READ MORE: Up to half of Somerset libraries could close under plan to save money

Smaller branches may well remain open in some form staffed by enthusiastic volunteers, whose efforts I most certainly would not seek to denigrate, but libraries will no longer be professionally staffed by experts who have often spent a lifetime working in their chosen sphere. 

In addition to the inevitable redundancies this will cause our libraries, if staffed on an ad hoc local basis however willingly, will lose that national and regional connectivity, meaning books and other resources can be shared across from other branches.

An equally important point - against a background of large and widespread ‘High Street’ upheaval due to changes in our shopping habits because of internet technology - is that our town centres look set to become places where people congregate for social reasons more than actually to buy things.

Recent figures over Christmas 2017 show footfall in conventional shops is steadily falling, whilst people are flocking to numberless cafes, eateries, high street gyms, cinemas and the like.

A local library, as a meeting place and social hub, surely falls into this category, especially with the looming demographic of an ageing population, many of whom still actually like to borrow and read books!

So, to sum up, our public libraries, which have taken pains to move with the times and now provide computer terminals, photocopying services, various forms of modern automatic check-out procedures and other hi-tech resouces in addition to shelves of books, are well worth fighting for.

READ MORE: Libraries consultation is open - have your say 

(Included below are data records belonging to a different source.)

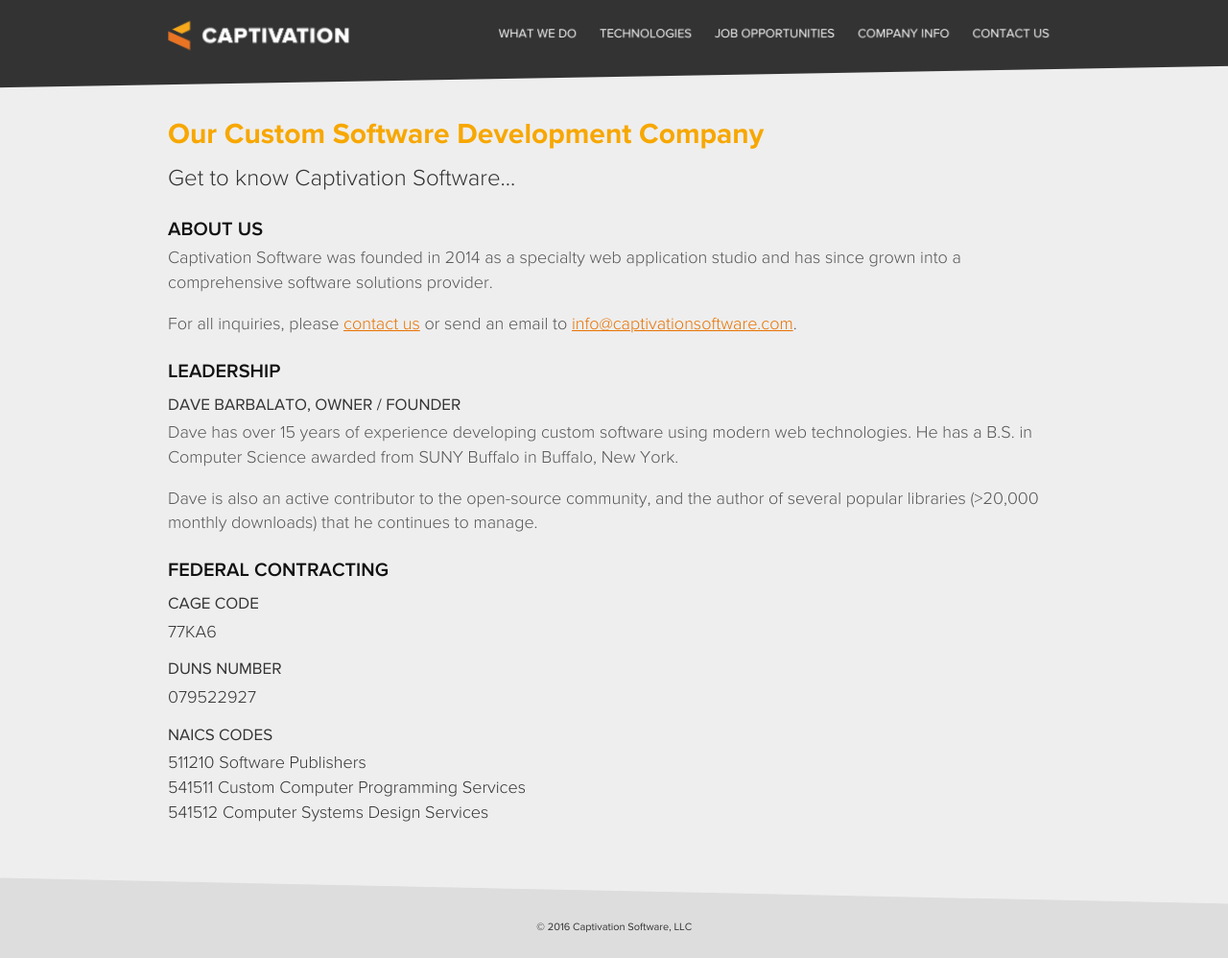
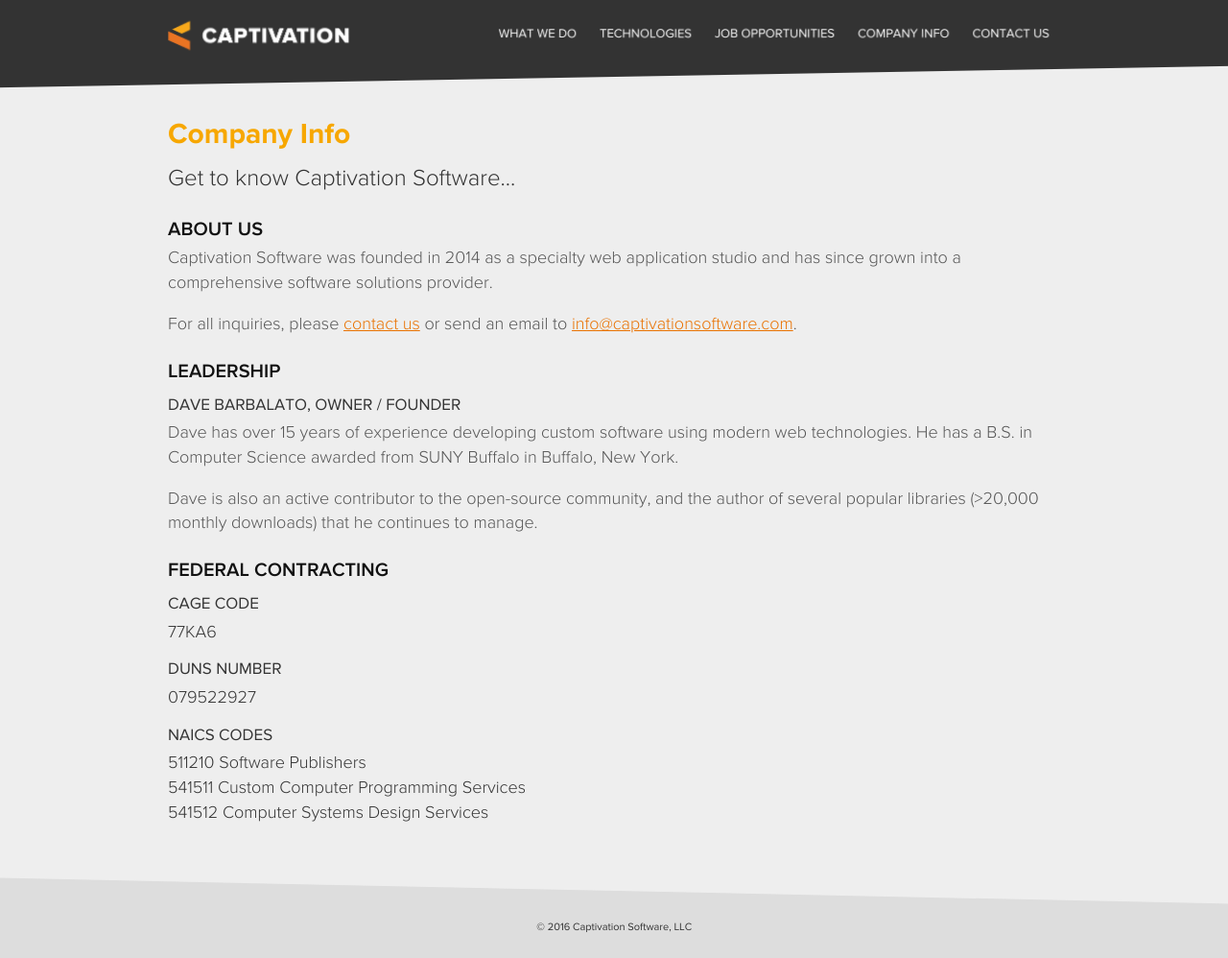
Before and after one commit to isabella232/captivationsoftware.github.io-archive, a Jekyll site: the page built from company.html, in a window 1280 px wide and 998 px high. Shown: the whole window at 96% size. Built offline with Jekyll 4.4.1, drawn with Linux system fonts in a browser that asks for light colours; nearby versions of some CDN libraries; some web fonts are replaced; part of the change alters nothing that is shown.

Commit message:
More copy and SEO

```diff
--- a/company.html
+++ b/company.html
@@ -1,9 +1,9 @@
 ---
 layout: subpage
-title: 'About Our Custom Software Development & Designers in Baltimore | Captivation Software'
-heading: 'Our Custom Software Development Company'
+title: 'Federal Government Contracting and Commercial Software Services | Baltimore, MD | Washington, DC | 100% Remote | Captivation Software'
+heading: 'Company Info'
+description: 'Founded in 2014, Captivation Software provides custom software development services to the federal government and corporate entities. Find out more.'
 ---
-<meta name="description" content="Founded in 2014, Captivation Software employs a team of Baltimore software designers for all you custom software development solution needs.">
 <div class="row">
   <div class="col-xs-12">
     <h2>Get to know Captivation Software...<h2>
```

Luckily my own Wellington High Street library - a so-called smaller branch which actually received over 68,000 visits from the public last year - has the strong backing of the town council and others, to keep it open for all.

If you would like to have your say about keeping local branch library open, go to between now and April 22.